The required result is the number of lines below that hold the word "index", stated without anything else.

Entries supplied section start

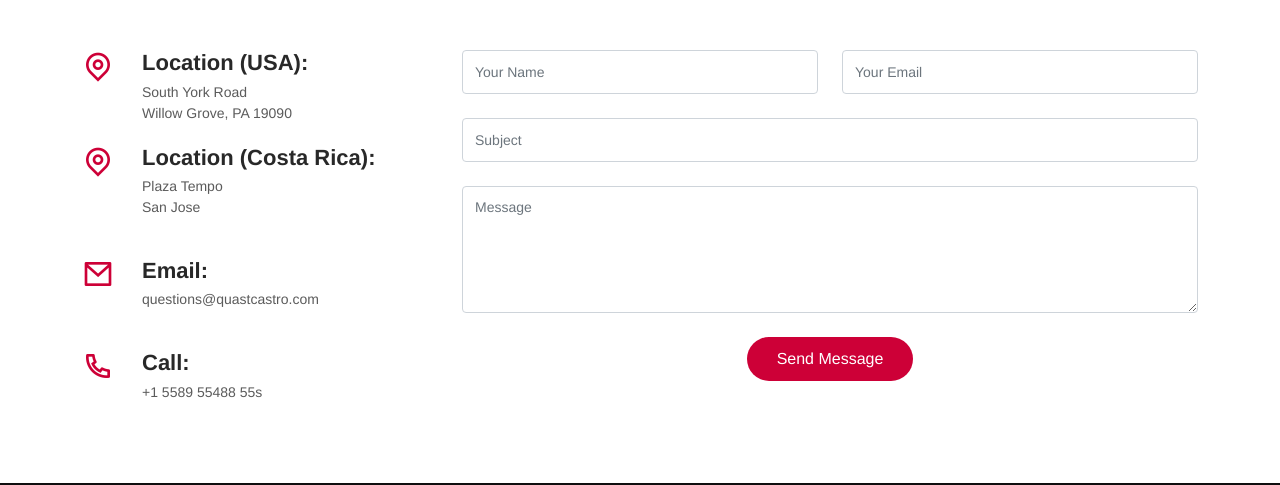
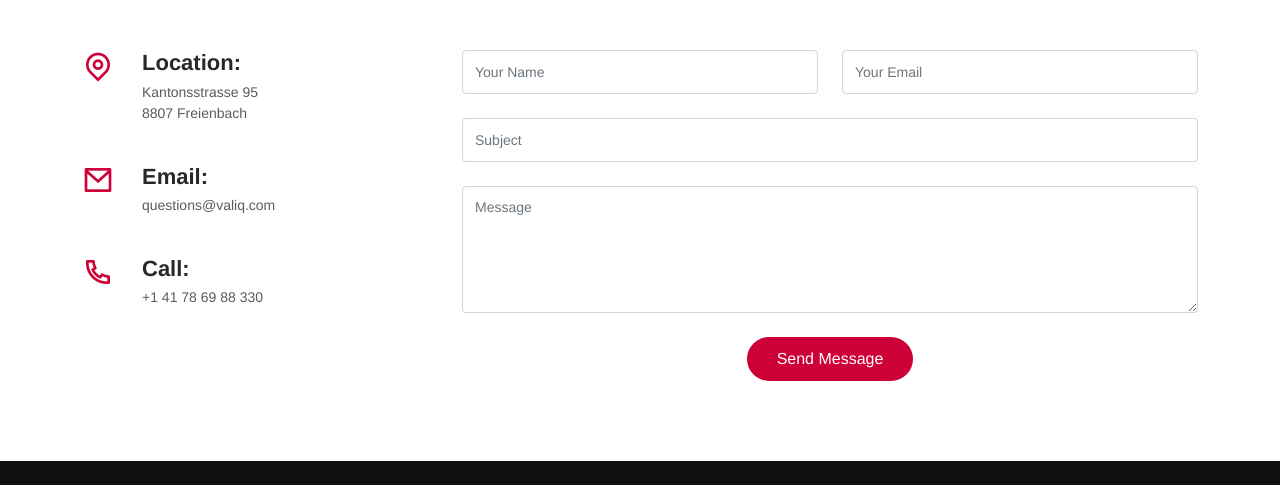
Before and after one commit to ValiqCode/valiqcode.github.io, a plain HTML site: page index.html in a window 1280 px wide. Shown: the part 5056-5541 px from the top of the page. Drawn offline with Linux system fonts and the light colour scheme.

Commit message:
fix address and google maps position

```diff
--- a/index.html
+++ b/index.html
@@ -399,7 +399,7 @@
     </div>
 
     <div>
-      <iframe loading="lazy" title="map" style="border:0; width: 100%; height: 350px;" src="https://www.google.com/maps/embed?pb=!1m14!1m8!1m3!1d639240.674071798!2d-84.15346147364568!3d9.803408582640218!3m2!1i1024!2i768!4f13.1!3m3!1m2!1s0x8fa0fc7f89cd8021%3A0xcdcfe1e2232b484b!2sPlaza%20Tempo!5e0!3m2!1sen!2scr!4v1680644424451!5m2!1sen!2scr" frameborder="0" allowfullscreen>
+      <iframe loading="lazy" title="map" style="border:0; width: 100%; height: 350px;" src="https://www.google.com/maps/embed?pb=!1m18!1m12!1m3!1d8675.46151740995!2d8.757410032744236!3d47.20501759424324!2m3!1f0!2f0!3f0!3m2!1i1024!2i768!4f13.1!3m3!1m2!1s0x479ab1697f48a55d%3A0x68c9261955996e05!2sFreienbach%20SBB!5e0!3m2!1sen!2sch!4v1723204161319!5m2!1sen!2sch" frameborder="0" allowfullscreen>
       </iframe>
     </div>
 
@@ -411,29 +411,21 @@
           <div class="info">
             <div class="address">
               <i class="ri-map-pin-line"></i>
-              <h4>Location (USA):</h4>
-              <p>South York Road</p>
-              <p>Willow Grove, PA 19090</p>
-              <p>&nbsp;</p>
-            </div>
-
-            <div class="address">
-              <i class="ri-map-pin-line"></i>
-              <h4>Location (Costa Rica):</h4>
-              <p>Plaza Tempo</p>
-              <p>San Jose</p>
+              <h4>Location:</h4>
+              <p>Kantonsstrasse 95</p>
+              <p>8807 Freienbach</p>
             </div>
 
             <div class="email">
               <i class="ri-mail-line"></i>
               <h4>Email:</h4>
-              <p>questions@quastcastro.com</p>
+              <p>questions@valiq.com</p>
             </div>
 
             <div class="phone">
               <i class="ri-phone-line"></i>
               <h4>Call:</h4>
-              <p>+1 5589 55488 55s</p>
+              <p>+1 41 78 69 88 330</p>
             </div>
 
           </div>
```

Entries supplied section end

Answer below: 3